Ok geeks, here’s an accounting debate for you: how should cash be reported on the balance sheet?
At first it seems like a nonsense question. Of all the things you have to adjust for and debate how to report on the balance sheet, cash is the one sure thing: it’s carried at exactly what it’s worth, with no concern over depreciation or market value. Yet once again today I heard a familiar refrain: “Oh, they’re sitting on a tonne of cash. But it’s all overseas, so they can’t bring it back to pay a dividend without paying tax on it.” Well, if it can’t be used without tax being paid on it, then is it really honest to report it at full value on the balance sheet? Shouldn’t there be a corresponding liability for tax payable but not yet incurred to reflect the fact that — should it be needed — the cash isn’t really there?

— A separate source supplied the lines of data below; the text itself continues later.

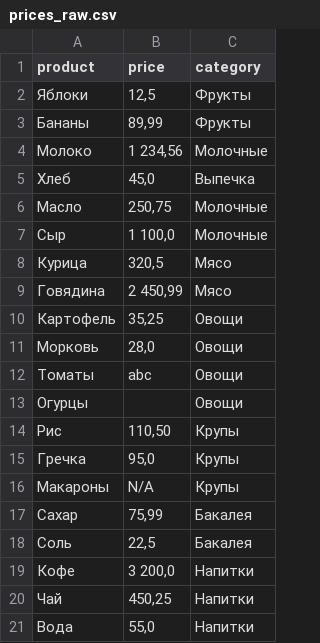
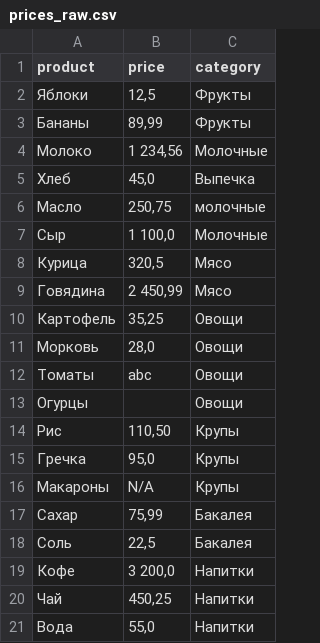
Before and after one commit to symbatkerimbek-cmd/Prices-with-commas-9, a CSV file: prices_raw.csv, drawn as a sheet.

```diff
--- a/prices_raw.csv
+++ b/prices_raw.csv
@@ -5,3 +5,3 @@ product,price,category
 Хлеб,"45,0",Выпечка
-Масло,"250,75",Молочные
+Масло,"250,75",молочные
 Сыр,"1 100,0",Молочные
```
Also changed, not shown: 1 other file.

Yet right after saying that, I heard another familiar phrase “so if you back out the cash, it’s only trading at 10 times earnings.”
Well, which way is it to be: is the cash money good that you should “back out” of the valuations, or is it stranded overseas, and only worth some fraction of what it’s reported as on the balance sheet?
Should GAAP/IFRS reporting specify where cash is, or apply some discounting mechanism to reflect the fact that it is not truly available to shareholders at the indicated levels?